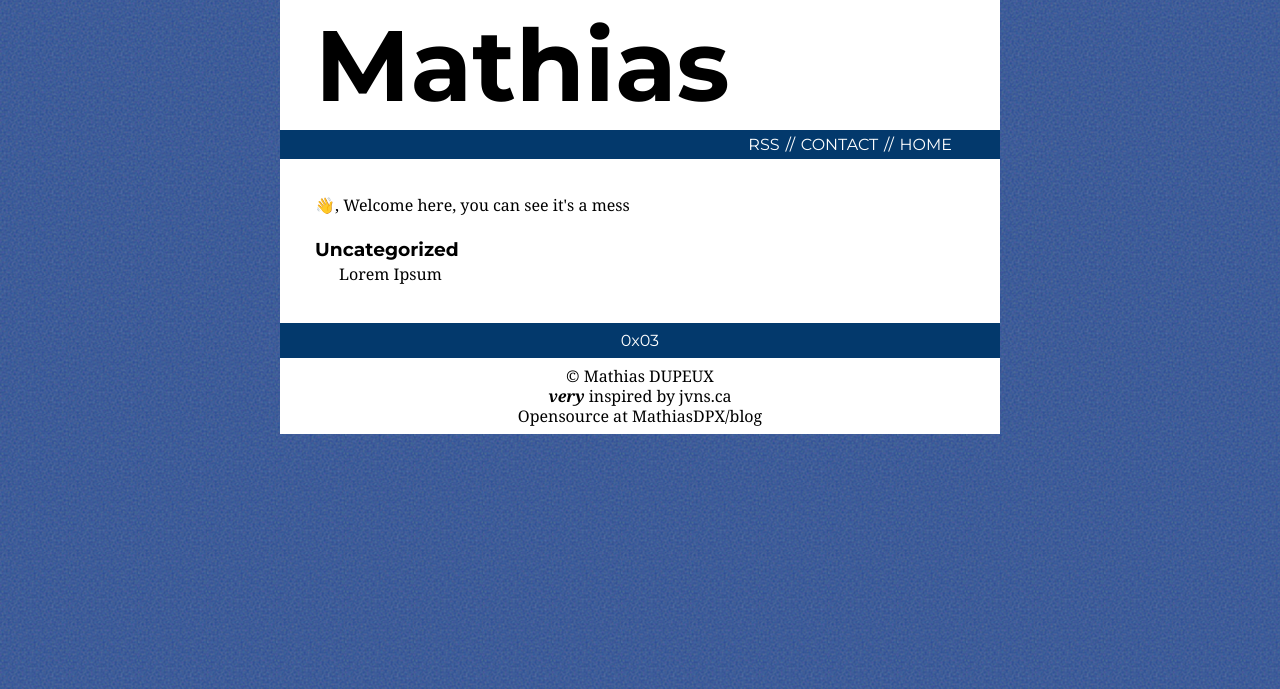
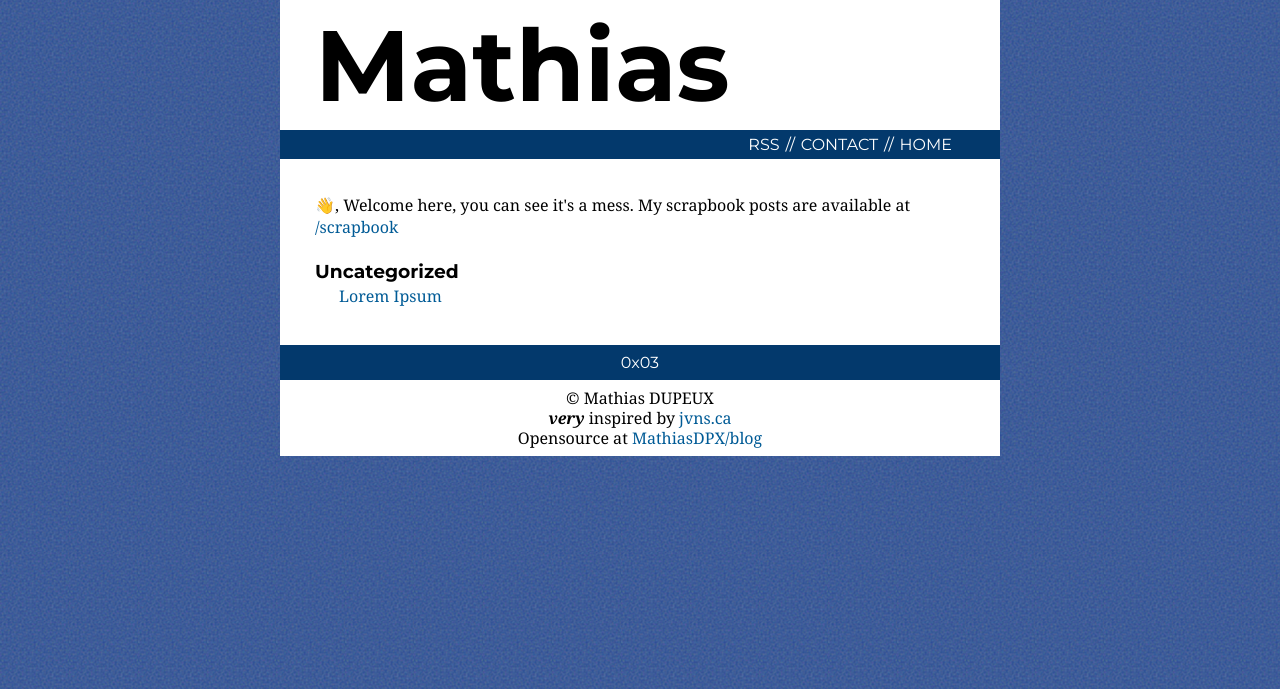
Before and after one commit to MathiasDPX/blog, a Flask app: page / in a window 1280 px wide. Shown: the top 689 px of the page. Run offline with Flask 3, Linux system fonts and the light colour scheme; parts of the project's set-up code (start-up, migrations or seed data) failed here and were passed over.

Commit message:
Add scrapbook link

```diff
--- a/templates/home.html
+++ b/templates/home.html
@@ -13,18 +13,15 @@ li {
 h3 {
     padding-bottom: 0.1em;
 }
-a {
-    color: inherit;
-}
 </style>
 {% endblock %}
 
 {% block content %}
-👋, Welcome here, you can see it's a mess
+👋, Welcome here, you can see it's a mess.
+My scrapbook posts are available at <a href="/scrapbook">/scrapbook</a>
 
 <br />
 <br />
-
 {% for category_name, articles in categories %}
     <h3>{{ category_name }}</h3>
     <ul>
```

┄┄┄┄┄┄┄┄┄┄

- _Exercise directions_
Take every line above carrying "home" and return it.

- _Answer section_
--- a/templates/home.html
+++ b/templates/home.html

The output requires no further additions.